What are the Different Types of Windows?Finding the perfect windows for your home isn’t as easy as it seems. There are so many different options available today that it can be pretty overwhelming to try to pick out the right one for your needs. Windows can be square, rectangular, octagonal and even triangular and that’s just the shape. Some windows open to the side, some slide up and others tip up like a canopy. Each of these diverse types of windows offer something special to a home, and only a homeowner that understands their options can make an informed decision to choose the right windows.
Choosing Windows Based on CostIf you’re trying to pick out the most affordable windows you’ll want to go with single hung over double hung. They are more affordable overall and most people are used to them since they are the more common window choice. Typically, single hung windows are about 20% more affordable than double hung windows.
Choosing Windows Based on UtilityDouble hung windows are the better option from a utility and maintenance standpoint. They are more versatile and easier to clean. You can get to each sash easily and clean both the outside and inside of the window comfortably from inside your home. You can also tilt the windows to allow a breeze in more effectively than you can with single hung windows.
The Different Types of Windows
Specialty WindowsWhile single hung and double hung windows are the standard interior options, they are not the only options available for you to adorn your home with. There are other choices that you can pick from as well when you’re looking for different styles and improvements to make.
Double Hung versus Single HungDouble Hung and single hung windows are two of the most common options that you’ll see on any home today. There is one major difference between single hung and double hung windows and that’s how the different window sections move. In single hung windows the bottom window panel or lower sash moves up and down and the upper sash remains stationary. This means that when you open the window the upper sash is covered on the inside. In a double hung window both upper and lower sash can be lowered and raised. Each one can be tilted as well.
Bay or Bow WindowsWhen you want a window that projects out of your home to add a bit of additional floor space you want either bay or bow windows. Each of these windows comes out of the exterior wall and creates a small shelf in the home. The larger the window is the larger the shelf is. The windows serve as a nice architectural accent. Bay Windows are usually a better fit for modern homes and bow windows better for older Victorian style homes. Bay windows rely on flat windows set into an angled frame that’s built out of the house. In fact a professional can construct a custom bay window using standard double or single hung windows in a row. Bow windows on the other hand rely on custom curved windows that come together to create a circular outcropping in the home. Both bay and bow windows are nice accents on a home, but it’s important to consider the cost of the window before making a decision. Consider that bay windows are much more affordable than bow windows. In fact, bow windows are 2.5 times the price of a similar sized bay window in most instances. Bay windows also provide more shelf space within the home than bow windows do and many people even create a window seat with their bay windows. In the end it really comes down to personal style preference and budget.

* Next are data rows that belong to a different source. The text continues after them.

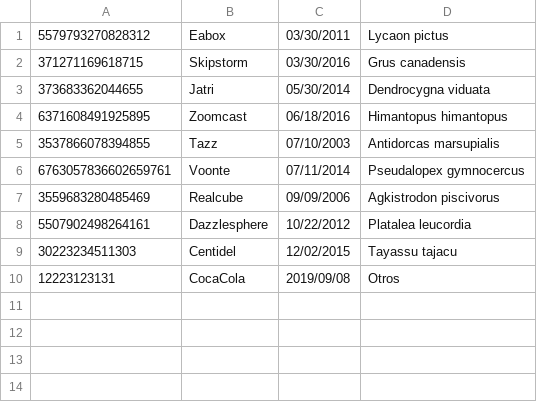
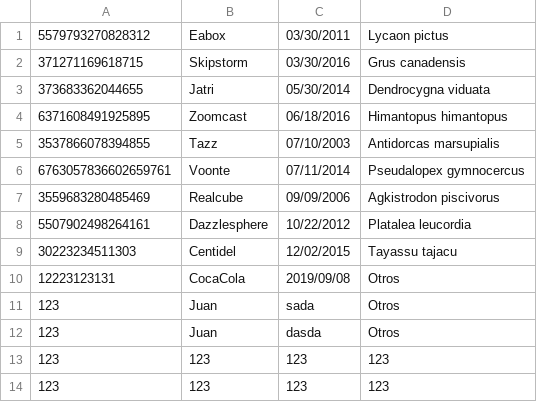
Before and after one commit to JuanJoseRestrepo/holding_animals_original, a CSV file: holding_animals_1_1-master/holding_animals1/Clubes.csv, drawn as a sheet; the diff names each change by its address in the sheet, - before the commit and + after, or states it on an @@ line.

```diff
--- a/holding_animals_1_1-master/holding_animals1/Clubes.csv
+++ b/holding_animals_1_1-master/holding_animals1/Clubes.csv
+row 11: 123 | Juan | sada | Otros
+row 12: 123 | Juan | dasda | Otros
+row 13: 123 | 123 | 123 | 123
+row 14: 123 | 123 | 123 | 123
```
Also changed, not shown: 12 other files.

Skylight WindowsIf you’re interested in adding some light in the center of a home with limited options for exterior walls, a skylight is an excellent option. It’s essentially a window for your roof and it installs similarly to a roof vent. Some skylights open and close to allow ventilation, but most remain closed and simply serve the main purpose of bringing additional light into a home, but they also provide a nice way to look up at the stars, and can serve as attic ventilation in an attic-renovated bathroom. Skylights must be installed by a professional and they are one of the more expensive window types available, but when you want light from your roof coming in, they are really one of your only options.
Glass Block WindowsGlass Block Windows are typically just accents added to a section of the home to add light flow. They are most commonly purchased frosted or with designs built into the glass to provide light while also offering privacy. This makes them an ideal candidate for use in bathrooms, basements and other private spaces. When you just want a sturdy window that isn’t going to move, but you still want to be able to see out of it the windows come in clear view as well. They are a permanent solution and can’t be opened or closed. Glass block windows are around the same price as single hung windows, but they’re usually used for different projects than what single hung windows are.
Garden WindowsGarden Windows are essentially mini bay windows that are meant for plants. They’re like little tiny greenhouses that you add to the side of your home making them incredibly accessible. These windows will hold many different plants, and many will even accommodate shelves so that you can add in several plants per window. Since plants need sunlight to grow, it’s only natural to create a plant growing space in your home out of an advanced window setup like a garden window.
Round, half round, elliptical, or oval—the round window category encompasses many different shapes that add a note of architectural interest to your home. In particular, round windows allow you to give your space a nod to historical decor, such as Victorian or Gothic era structures.
Many round windows make perfect companions for glass doors or larger, square windows. Or they can be decked out with decorative grilles and stained glass to transform them into a show-stopping design focal point. However, adding these kinds of features will make your window replacement more expensive. Still, most will provide a one-of-a-kind look, imbuing historical homes with period-era accuracy.